Mr. Camping’s message is far from conventional and he  previously misfired on the message in 1994, which means that it will be prone to skepticism and doubt. Even with all this skepticism and doubt, he has a courted a devoted following through his public relations strategy (whether or not he recognizes it as such). So how did a man get his message to reach not only his followers but billboards, the sides of trucks and millions of people who cannot seem to escape the news cycle’s endless reporting on this topic?

Believe the message- Do you think that Mr. Camping believes the message he is preaching? Of course he does!

This is key to making sure that his followers believe it as well. You do not want to sound disingenuous when messaging to a crowd. You must believe in your message and that enthusiasm and confidence will translate to your messaging.

Know Your Audience- Mr. Camping is not throwing a message out there and hoping it sticks. This message is crafted to touch at the base of the beliefs of his followers.  He knows what people want to hear and what touch points he needs to hit to make sure that people listen. Even though he says he is just translating God’s message, Mr. Camping has carefully constructed a well developed and targeted message to get his point across.

Call to Action- With the end of the world prediction there is a substantial risk of embarrassment and humiliation if you are wrong. He has managed to not only project this message but has created a call to action.  People are aware of the Rapture and are acting on that by projecting his message beyond his small radio station, even though the consequences for being wrong may be dire. Creating a call to action is often the hardest part, conveying an idea to someone is not nearly as hard as getting a person to act on it. People have independently created grassroots campaigns to spread his message in every corner of the country. You cannot drive a length of highway in this state without seeing at least one sign, bumper sticker or billboard will the date May 21st, 2011 emblazoned on it.

Public relations campaign aside, we find ourselves in two places on Saturday night;

a) Running from the shower of fire and brimstone coming down from the heavens wishing we had listened to Harold Camping’s brilliant prediction or;

b) Going about our Sunday routine thinking about all of the people who really believed in this message only to be crushed by its lack of delivery.

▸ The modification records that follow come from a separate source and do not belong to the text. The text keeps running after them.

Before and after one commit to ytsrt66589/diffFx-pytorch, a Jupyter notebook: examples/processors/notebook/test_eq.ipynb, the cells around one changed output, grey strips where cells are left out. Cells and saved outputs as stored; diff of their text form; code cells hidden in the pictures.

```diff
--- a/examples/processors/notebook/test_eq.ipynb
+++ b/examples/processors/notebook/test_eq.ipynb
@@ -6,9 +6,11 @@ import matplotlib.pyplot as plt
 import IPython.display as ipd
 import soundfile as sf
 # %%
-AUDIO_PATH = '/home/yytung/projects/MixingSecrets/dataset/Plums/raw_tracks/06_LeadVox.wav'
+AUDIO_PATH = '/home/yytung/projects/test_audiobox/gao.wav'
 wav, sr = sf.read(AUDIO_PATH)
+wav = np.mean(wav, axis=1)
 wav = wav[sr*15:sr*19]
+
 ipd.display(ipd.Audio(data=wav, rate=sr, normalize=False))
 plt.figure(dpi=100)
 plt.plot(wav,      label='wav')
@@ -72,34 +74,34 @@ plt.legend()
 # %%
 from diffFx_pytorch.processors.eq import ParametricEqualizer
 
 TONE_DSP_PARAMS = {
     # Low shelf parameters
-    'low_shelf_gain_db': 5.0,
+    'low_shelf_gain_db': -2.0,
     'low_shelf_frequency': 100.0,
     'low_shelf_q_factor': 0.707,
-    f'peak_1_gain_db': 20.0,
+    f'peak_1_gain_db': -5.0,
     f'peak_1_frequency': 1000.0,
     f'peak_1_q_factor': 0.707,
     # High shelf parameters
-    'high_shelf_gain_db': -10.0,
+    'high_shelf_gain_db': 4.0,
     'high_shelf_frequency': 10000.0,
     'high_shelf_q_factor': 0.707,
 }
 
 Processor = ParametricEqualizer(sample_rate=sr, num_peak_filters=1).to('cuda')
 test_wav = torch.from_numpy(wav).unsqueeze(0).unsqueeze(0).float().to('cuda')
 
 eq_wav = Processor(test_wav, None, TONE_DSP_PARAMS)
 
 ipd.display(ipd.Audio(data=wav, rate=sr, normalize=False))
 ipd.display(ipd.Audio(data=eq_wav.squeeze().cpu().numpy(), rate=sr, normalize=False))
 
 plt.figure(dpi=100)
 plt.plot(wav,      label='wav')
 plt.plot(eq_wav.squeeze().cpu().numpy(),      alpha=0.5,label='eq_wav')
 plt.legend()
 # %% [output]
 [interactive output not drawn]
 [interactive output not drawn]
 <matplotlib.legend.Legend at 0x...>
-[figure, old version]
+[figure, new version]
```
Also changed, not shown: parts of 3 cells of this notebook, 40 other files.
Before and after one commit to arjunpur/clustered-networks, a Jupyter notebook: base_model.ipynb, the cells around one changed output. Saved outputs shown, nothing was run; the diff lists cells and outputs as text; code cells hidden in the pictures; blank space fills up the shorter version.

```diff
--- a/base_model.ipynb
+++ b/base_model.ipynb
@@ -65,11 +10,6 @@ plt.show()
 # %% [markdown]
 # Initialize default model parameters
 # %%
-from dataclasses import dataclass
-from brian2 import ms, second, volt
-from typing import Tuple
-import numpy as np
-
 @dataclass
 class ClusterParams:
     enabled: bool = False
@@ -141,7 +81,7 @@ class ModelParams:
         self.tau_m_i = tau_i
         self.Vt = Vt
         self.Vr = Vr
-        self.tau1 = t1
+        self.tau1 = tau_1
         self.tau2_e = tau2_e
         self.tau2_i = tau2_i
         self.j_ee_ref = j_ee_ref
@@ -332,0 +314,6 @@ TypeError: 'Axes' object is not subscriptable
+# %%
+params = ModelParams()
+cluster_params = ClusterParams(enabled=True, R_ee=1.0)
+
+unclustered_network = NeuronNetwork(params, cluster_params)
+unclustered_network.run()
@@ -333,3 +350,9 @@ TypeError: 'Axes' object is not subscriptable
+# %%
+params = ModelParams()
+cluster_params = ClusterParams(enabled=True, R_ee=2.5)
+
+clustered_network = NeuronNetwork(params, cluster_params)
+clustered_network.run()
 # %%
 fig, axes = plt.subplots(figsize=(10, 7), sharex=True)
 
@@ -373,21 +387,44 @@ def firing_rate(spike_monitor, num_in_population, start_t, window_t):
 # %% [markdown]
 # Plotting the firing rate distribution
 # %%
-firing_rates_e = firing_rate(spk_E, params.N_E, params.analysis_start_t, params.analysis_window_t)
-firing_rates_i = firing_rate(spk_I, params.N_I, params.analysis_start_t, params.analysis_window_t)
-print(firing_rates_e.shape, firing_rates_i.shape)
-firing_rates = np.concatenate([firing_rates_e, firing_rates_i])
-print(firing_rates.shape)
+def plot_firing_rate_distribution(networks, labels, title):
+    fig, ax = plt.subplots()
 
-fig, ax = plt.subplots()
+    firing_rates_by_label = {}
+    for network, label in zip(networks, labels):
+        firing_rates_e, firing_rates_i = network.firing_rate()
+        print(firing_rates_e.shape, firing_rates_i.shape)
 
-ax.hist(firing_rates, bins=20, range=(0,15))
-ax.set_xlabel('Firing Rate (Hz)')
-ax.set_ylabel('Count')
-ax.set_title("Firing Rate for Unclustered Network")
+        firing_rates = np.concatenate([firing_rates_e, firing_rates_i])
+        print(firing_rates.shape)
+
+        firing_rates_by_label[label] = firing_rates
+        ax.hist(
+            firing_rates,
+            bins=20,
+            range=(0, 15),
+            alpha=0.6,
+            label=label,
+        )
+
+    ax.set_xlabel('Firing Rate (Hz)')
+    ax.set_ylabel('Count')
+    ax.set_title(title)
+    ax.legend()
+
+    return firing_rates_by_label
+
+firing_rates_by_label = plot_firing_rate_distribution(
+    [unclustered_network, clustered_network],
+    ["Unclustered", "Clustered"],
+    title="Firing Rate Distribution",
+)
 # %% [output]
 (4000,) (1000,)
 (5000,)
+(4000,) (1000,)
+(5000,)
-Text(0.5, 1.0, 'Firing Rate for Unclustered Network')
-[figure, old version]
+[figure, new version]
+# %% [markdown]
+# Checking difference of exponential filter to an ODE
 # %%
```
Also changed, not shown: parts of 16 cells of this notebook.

The staff at Evergreen hopes you have a fire and brimstone-free weekend and we will be ready to blog about dealing with the aftermath of a failed PR campaign on Monday.

Tweet Tweet

Thursday, May 19th, 2011

Twitter is a rapidly-growing social media site that allows people to “tweet” about the current moment and give a quick status update. Limited to 140 characters, tweeters are cut short but still manage to get a message across.

In addition to following their friends on Twitter, many people also follow celebrities, who clue into their personal lives and whereabouts. It seems like almost every famous person has a personal Twitter account, from President Obama to Oprah. Recently, Lindsay Lohan tweeted to her fans about a stalker. Not only did she describe the situation, but she also posted a picture of him! Additionally, exes Chris Brown and Rihanna just started following one another on Twitter, which upset many of Rihanna’s fans. Charlie Sheen created havoc when he signed up for Twitter and posted crazy tweets, though he did reach one million followers in just 24 hours.

Twitter is not just for celebrities and fans, though. Many big companies utilize Twitter as a means of advertising and aspire that their company or product becomes a Trending Topic. Businesses can also have a promoted Trending Topic, in which they pay to be featured on the right sidebar of the website’s homepage. Clicking on a Trending Topic reveals what people are tweeting about the topic. This is a huge deal for the advertising world, because people can get instant opinions about a company or product. The value of Twitter messaging has been debated as has the reach of its advertising. Also, as we have talked about on here on a number of occasions, it does open up a Pandora’s Box of issues for your company you must be prepared to address. Ranging from security to new hires, Twitter can work as a negative or positive for your company.

Do you have a Twitter success story?

What about a Twitter nightmare?